One could easily describe 'Eternal Sunshine of the Spotless Mind's' narrative in the traditional sense, but to uncoil the story in such a way diminishes the movie's power. Michel Gondry's film is about love -- plain and simple -- and what it's like to be sick and hysterical and consumed by it. Joel (Jim Carrey) and Clementine (Kate Winslet) are like creatures plucked out of Plato's 'Phaedrus,' which is ostensibly about the madness of love, the guiding of the soul, and notions of beauty amongst other things. Writer Charlie Kaufman tackles the lovers' bittersweet tale with these themes, while inserting ideas about memory, identity, and subjectivity into the mix. Gondry and cinematographer Ellen Kuras manage to embrace these emotional and intellectual realms, while creating an aesthetic bridge between the mind and heart of a troubled relationship. It's nothing short of amazing to watch.

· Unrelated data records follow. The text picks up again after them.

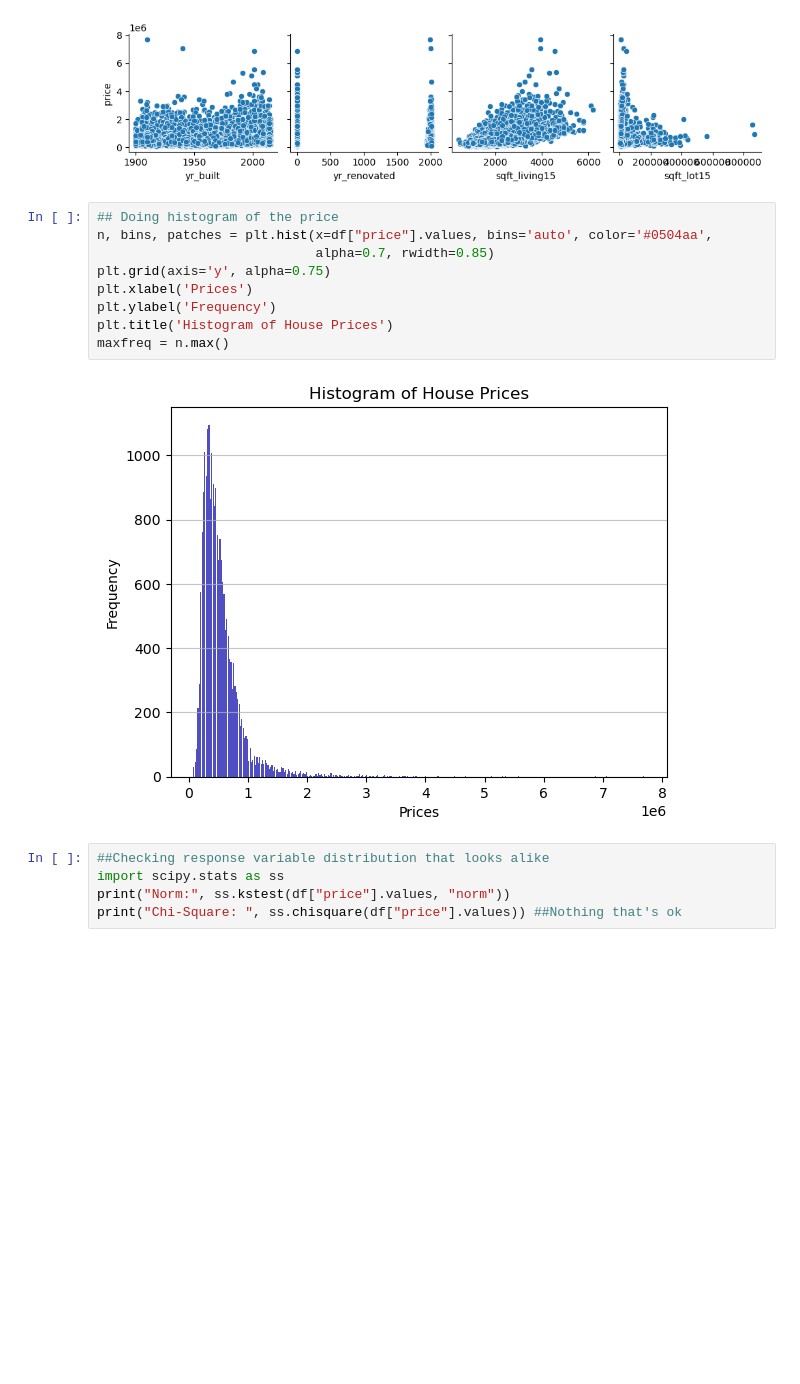
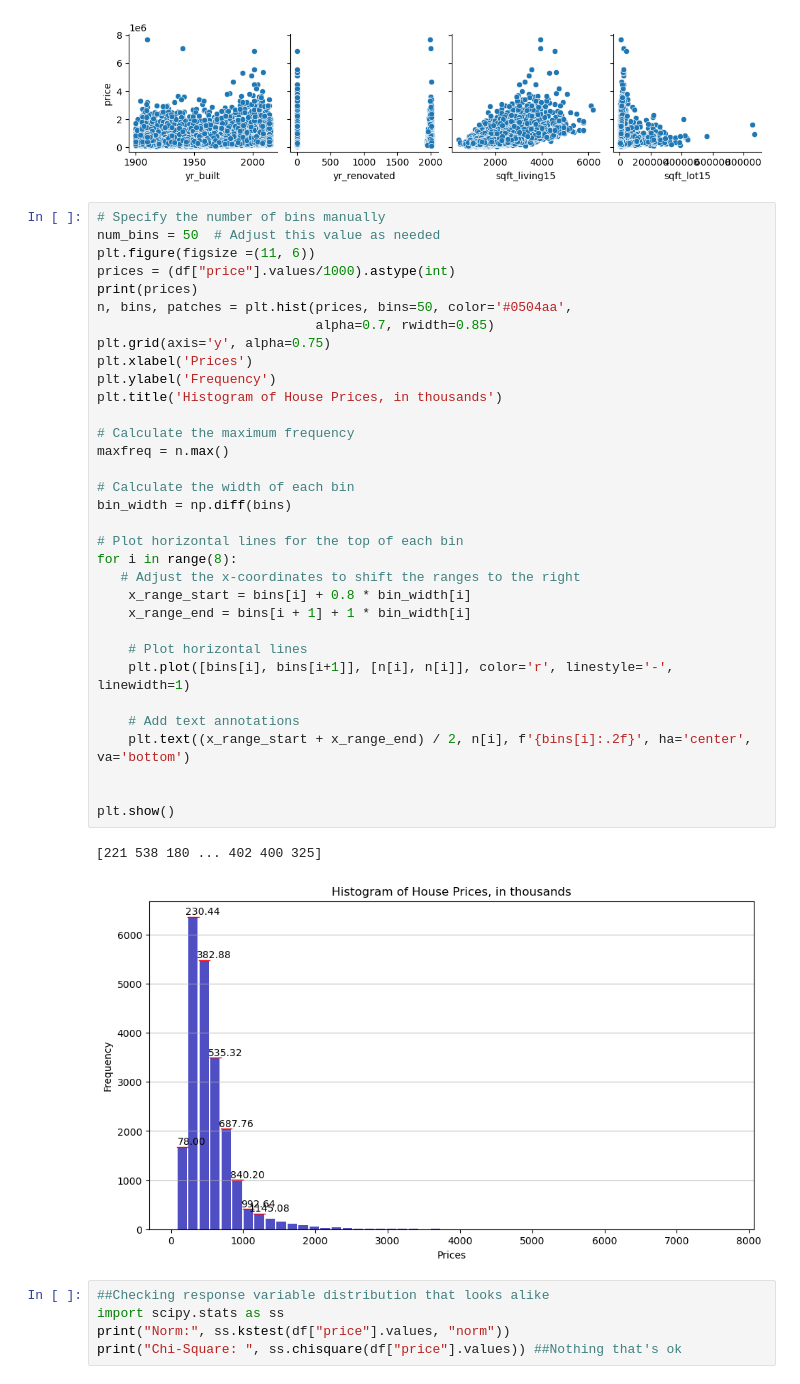
Before and after one commit to leorlik/king-county-houses, a Jupyter notebook: Notebooks/Data Analysis House Prices.ipynb, the cells around one changed output. Drawn from its saved outputs; the diff is of its cells as text; blank space fills up the shorter version.

```diff
--- a/Notebooks/Data Analysis House Prices.ipynb
+++ b/Notebooks/Data Analysis House Prices.ipynb
@@ -223,16 +223,41 @@ for cg in columns_group:
 [figure]
 [figure]
 # %%
-## Doing histogram of the price
-n, bins, patches = plt.hist(x=df["price"].values, bins='auto', color='#0504aa',
+# Specify the number of bins manually
+num_bins = 50  # Adjust this value as needed
+plt.figure(figsize =(11, 6))
+prices = (df["price"].values/1000).astype(int)
+print(prices)
+n, bins, patches = plt.hist(prices, bins=50, color='#0504aa',
                             alpha=0.7, rwidth=0.85)
 plt.grid(axis='y', alpha=0.75)
 plt.xlabel('Prices')
 plt.ylabel('Frequency')
-plt.title('Histogram of House Prices')
+plt.title('Histogram of House Prices, in thousands')
+
+# Calculate the maximum frequency
 maxfreq = n.max()
+
+# Calculate the width of each bin
+bin_width = np.diff(bins)
+
+# Plot horizontal lines for the top of each bin
+for i in range(8):
+   # Adjust the x-coordinates to shift the ranges to the right
+    x_range_start = bins[i] + 0.8 * bin_width[i]
+    x_range_end = bins[i + 1] + 1 * bin_width[i]
+
+    # Plot horizontal lines
+    plt.plot([bins[i], bins[i+1]], [n[i], n[i]], color='r', linestyle='-', linewidth=1)
+
+    # Add text annotations
+    plt.text((x_range_start + x_range_end) / 2, n[i], f'{bins[i]:.2f}', ha='center', va='bottom')
+
+
+plt.show()
 # %% [output]
+[221 538 180 ... 402 400 325]
-[figure, old version]
+[figure, new version]
 # %%
 ##Checking response variable distribution that looks alike
 import scipy.stats as ss
```
Also changed, not shown: parts of 35 cells of this notebook, 1 other file.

All you really need to know about 'Eternal Sunshine's' story is that after Joel and Clementine break up, they decide to have their memories of each other permanently erased by the Philip K. Dick-esque Lacuna Inc. The company's technicians -- who are experiencing their own bouts of madness in love -- aren't prepared to deal with things when Joel undergoes treatment and starts to subconsciously recall the ups and downs of his stormy relationship. He has a change of heart and struggles to preserve what's left of Clementine in his rapidly fading memory.